What is terribly clever about Soft Power is that playwright Hwang makes himself a character in his play and turns it into a musical after only two scenes. You could call it a play within a play, but it's really much, much more. First of all, the musical rehashes the conflict of the play but in a fantasy form. The play is produced and takes place in Hollywood, but the musical, still about Hollywood, is produced in Shanghai years later when China is about to take control of the world. We must remember that the Chinese do not condone democracy so putting Hillary Clinton (Alyse Alan Louis) into the plot on the eve of her expected election win is without a doubt unpredictable....and sheer delight. Hillary performs a sexy dance number promoting herself and befriends everyone in the Vegas-like joint as a potential voter. The exaggerated comedic force here is overwhelming. The audience comes to love this Hillary. When she falls for Xing and he for her, we root for them, knowing full well that they could never get along. He wants disarmament but with China in full control. She wants democracy and her sung cry for it "Democracy" is big, brazen and deliciously hilarious.
Other very funny scenes in the fantasy are a dinner meeting in McDonald's, represented as a glamorous 1940s nightclub with handsome waiters and the golden arches in full background view. When Hwang is attacked on the street and stabbed, he dies from his wound, and Xing goes to Washington to call for a family of nations, to convince Congress to lay down their guns. It could be a heavy scene but Hwang writes it with strong comic flair. Congressmen are caricatured resembling Pence and other actual men in power. Perhaps the funniest scene of all is about the Ballet Box and the Electoral College as Hwang attemps to educate Xing on the American election format...and another deliriously comic moment shows Hillary mulling over her defeat eating pizza and ice cream..

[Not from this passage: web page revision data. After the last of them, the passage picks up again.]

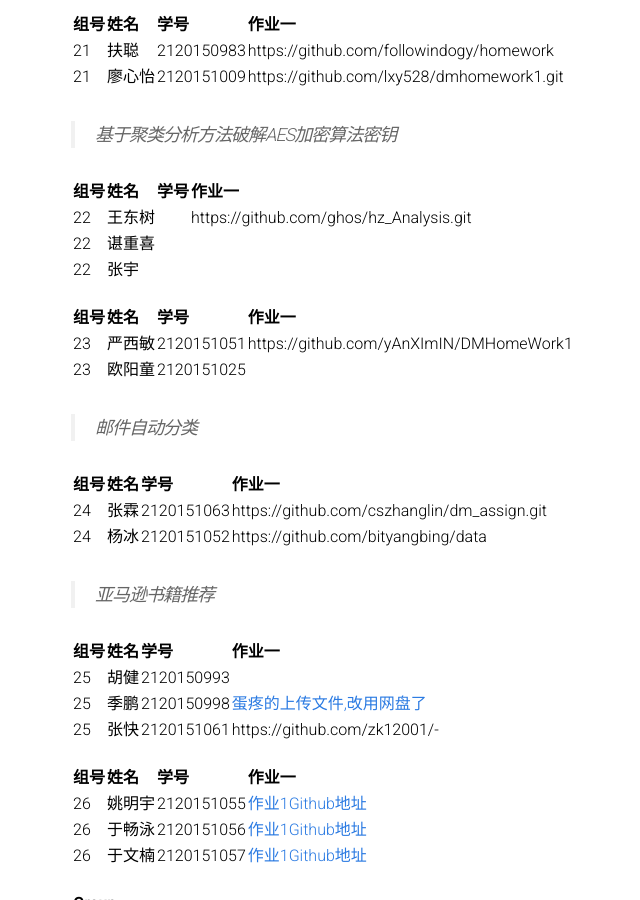
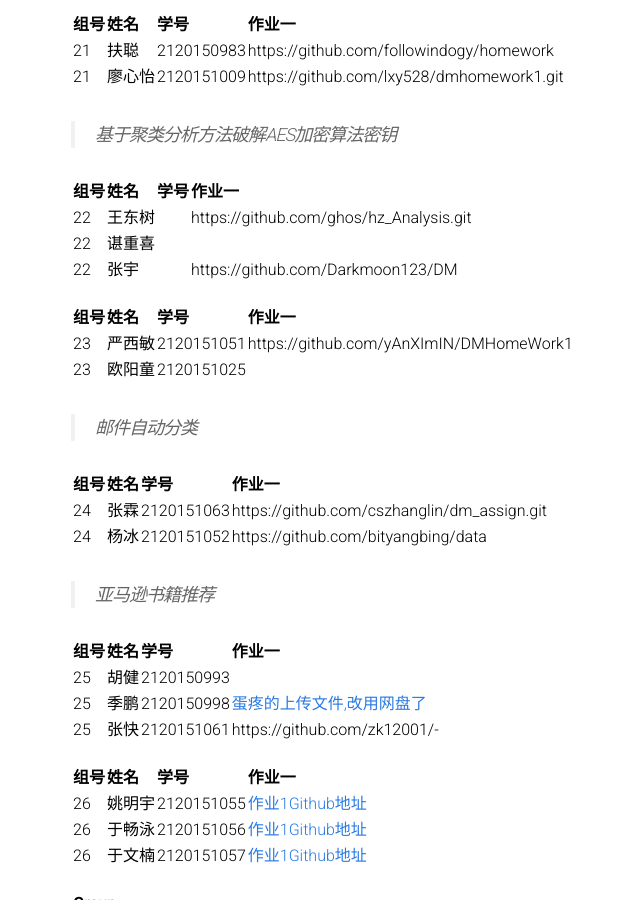
Before and after one commit to BITDM/bitdm.github.io, a Jekyll site: the page built from 2016/groups.md, in a window 1280 px wide and 900 px high, scrolled down 3961 px. Shown: the whole window, without its empty margins (169-809 px from the left). Built offline with Jekyll 4.4.1, drawn with Linux system fonts in a browser that asks for light colours; some of the changed lines change nothing that is shown.

Commit message:
Update groups.md

```diff
--- a/2016/groups.md
+++ b/2016/groups.md
@@ -177,7 +177,7 @@ permalink: /2016/groups/
 |:-------------|:-------------|:-----|:-----|
 |22|王东树||https://github.com/ghos/hz_Analysis.git|
 |22|谌重喜||
-|22|张宇||
+|22|张宇||https://github.com/Darkmoon123/DM
 
 |组号|姓名|学号|作业一|
 |:-------------|:-------------|:-----|:-----|
```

If the overall description makes the musical sound complex, well, it is, but it plays far more smoothly, sort of like a rollercoaster ride in control. There's a good balance of frenetic as well as natural pacing depending on the type of scene, thanks to Leigh Silverman's skilled direction. Choreographer Sam Pinkleton keeps his dancers in full-out lively motion. And of course the entire acting ensemble are terrific. Louis gets special praise for essaying Zoe, Zing's American girlfriend in the play as well as the delightfully sincere Hillary. Thanks to fine writing, direction, superb acting and the entire creative team that includes David Zinn for incredible set design, Anita Yavich for vibrant costuming, Kai Harada for super sound and Mark Barton for dazzling lighting design, Soft Power is an audience-grabbing hit.
Jeanine Tesori enjoys in depth involvement with her characters, and her music is completely character driven. Her Fun Home showed the main characters' other side, the interior life that duels with the exterior. Soft Power follows a similar path, showing the dueling political points of view. The fantasia-like musical has the American dream winning big time - just like in The King and I . In reality, in the play, it loses. At the finale we are left with a challenge of enormous proportions, but the stimulation is there, so grab on, fight and never say die!
(photo credit: Craig Schwartz)